§ **Task item**:
The entries should be written out again exactly as they read.

§ **Records supplied**:
┌──
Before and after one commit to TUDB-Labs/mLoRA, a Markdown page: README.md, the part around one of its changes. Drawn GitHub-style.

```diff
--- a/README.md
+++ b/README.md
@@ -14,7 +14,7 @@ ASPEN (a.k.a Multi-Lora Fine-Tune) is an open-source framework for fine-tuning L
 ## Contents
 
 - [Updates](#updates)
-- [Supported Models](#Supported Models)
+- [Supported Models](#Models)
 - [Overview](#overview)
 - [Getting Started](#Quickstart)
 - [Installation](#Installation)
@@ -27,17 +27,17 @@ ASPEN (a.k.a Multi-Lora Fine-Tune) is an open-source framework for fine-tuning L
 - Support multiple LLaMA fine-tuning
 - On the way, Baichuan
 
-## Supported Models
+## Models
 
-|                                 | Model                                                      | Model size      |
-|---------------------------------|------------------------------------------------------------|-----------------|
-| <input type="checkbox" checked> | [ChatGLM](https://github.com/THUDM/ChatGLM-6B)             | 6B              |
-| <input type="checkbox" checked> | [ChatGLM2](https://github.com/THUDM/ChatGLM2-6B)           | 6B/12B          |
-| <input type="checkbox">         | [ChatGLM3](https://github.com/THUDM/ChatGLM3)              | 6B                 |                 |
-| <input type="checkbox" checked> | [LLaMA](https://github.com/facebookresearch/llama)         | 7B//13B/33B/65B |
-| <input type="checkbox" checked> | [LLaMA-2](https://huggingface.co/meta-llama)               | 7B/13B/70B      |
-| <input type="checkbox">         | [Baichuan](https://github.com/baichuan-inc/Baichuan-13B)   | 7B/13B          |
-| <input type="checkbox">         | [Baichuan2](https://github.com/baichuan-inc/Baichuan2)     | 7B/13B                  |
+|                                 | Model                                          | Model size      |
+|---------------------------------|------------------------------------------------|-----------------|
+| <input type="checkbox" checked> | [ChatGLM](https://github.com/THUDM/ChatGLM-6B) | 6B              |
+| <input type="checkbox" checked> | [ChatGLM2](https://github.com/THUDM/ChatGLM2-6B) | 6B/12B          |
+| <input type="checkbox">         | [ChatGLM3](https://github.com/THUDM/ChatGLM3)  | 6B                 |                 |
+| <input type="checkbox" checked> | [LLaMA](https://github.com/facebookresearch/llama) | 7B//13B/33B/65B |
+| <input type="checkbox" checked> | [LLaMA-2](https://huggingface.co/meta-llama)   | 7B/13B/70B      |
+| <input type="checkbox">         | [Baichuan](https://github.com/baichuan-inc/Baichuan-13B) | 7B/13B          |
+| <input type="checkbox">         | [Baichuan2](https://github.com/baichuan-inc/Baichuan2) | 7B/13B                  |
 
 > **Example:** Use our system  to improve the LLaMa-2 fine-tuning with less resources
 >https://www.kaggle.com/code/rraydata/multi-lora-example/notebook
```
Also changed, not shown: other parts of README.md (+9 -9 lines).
└──
§ **Exercise answer**:
Before and after one commit to TUDB-Labs/mLoRA, a Markdown page: README.md, the part around one of its changes. Drawn GitHub-style.

```diff
--- a/README.md
+++ b/README.md
@@ -14,7 +14,7 @@ ASPEN (a.k.a Multi-Lora Fine-Tune) is an open-source framework for fine-tuning L
 ## Contents
 
 - [Updates](#updates)
-- [Supported Models](#Supported Models)
+- [Supported Models](#Models)
 - [Overview](#overview)
 - [Getting Started](#Quickstart)
 - [Installation](#Installation)
@@ -27,17 +27,17 @@ ASPEN (a.k.a Multi-Lora Fine-Tune) is an open-source framework for fine-tuning L
 - Support multiple LLaMA fine-tuning
 - On the way, Baichuan
 
-## Supported Models
+## Models
 
-|                                 | Model                                                      | Model size      |
-|---------------------------------|------------------------------------------------------------|-----------------|
-| <input type="checkbox" checked> | [ChatGLM](https://github.com/THUDM/ChatGLM-6B)             | 6B              |
-| <input type="checkbox" checked> | [ChatGLM2](https://github.com/THUDM/ChatGLM2-6B)           | 6B/12B          |
-| <input type="checkbox">         | [ChatGLM3](https://github.com/THUDM/ChatGLM3)              | 6B                 |                 |
-| <input type="checkbox" checked> | [LLaMA](https://github.com/facebookresearch/llama)         | 7B//13B/33B/65B |
-| <input type="checkbox" checked> | [LLaMA-2](https://huggingface.co/meta-llama)               | 7B/13B/70B      |
-| <input type="checkbox">         | [Baichuan](https://github.com/baichuan-inc/Baichuan-13B)   | 7B/13B          |
-| <input type="checkbox">         | [Baichuan2](https://github.com/baichuan-inc/Baichuan2)     | 7B/13B                  |
+|                                 | Model                                          | Model size      |
+|---------------------------------|------------------------------------------------|-----------------|
+| <input type="checkbox" checked> | [ChatGLM](https://github.com/THUDM/ChatGLM-6B) | 6B              |
+| <input type="checkbox" checked> | [ChatGLM2](https://github.com/THUDM/ChatGLM2-6B) | 6B/12B          |
+| <input type="checkbox">         | [ChatGLM3](https://github.com/THUDM/ChatGLM3)  | 6B                 |                 |
+| <input type="checkbox" checked> | [LLaMA](https://github.com/facebookresearch/llama) | 7B//13B/33B/65B |
+| <input type="checkbox" checked> | [LLaMA-2](https://huggingface.co/meta-llama)   | 7B/13B/70B      |
+| <input type="checkbox">         | [Baichuan](https://github.com/baichuan-inc/Baichuan-13B) | 7B/13B          |
+| <input type="checkbox">         | [Baichuan2](https://github.com/baichuan-inc/Baichuan2) | 7B/13B                  |
 
 > **Example:** Use our system  to improve the LLaMa-2 fine-tuning with less resources
 >https://www.kaggle.com/code/rraydata/multi-lora-example/notebook
```
Also changed, not shown: other parts of README.md (+9 -9 lines).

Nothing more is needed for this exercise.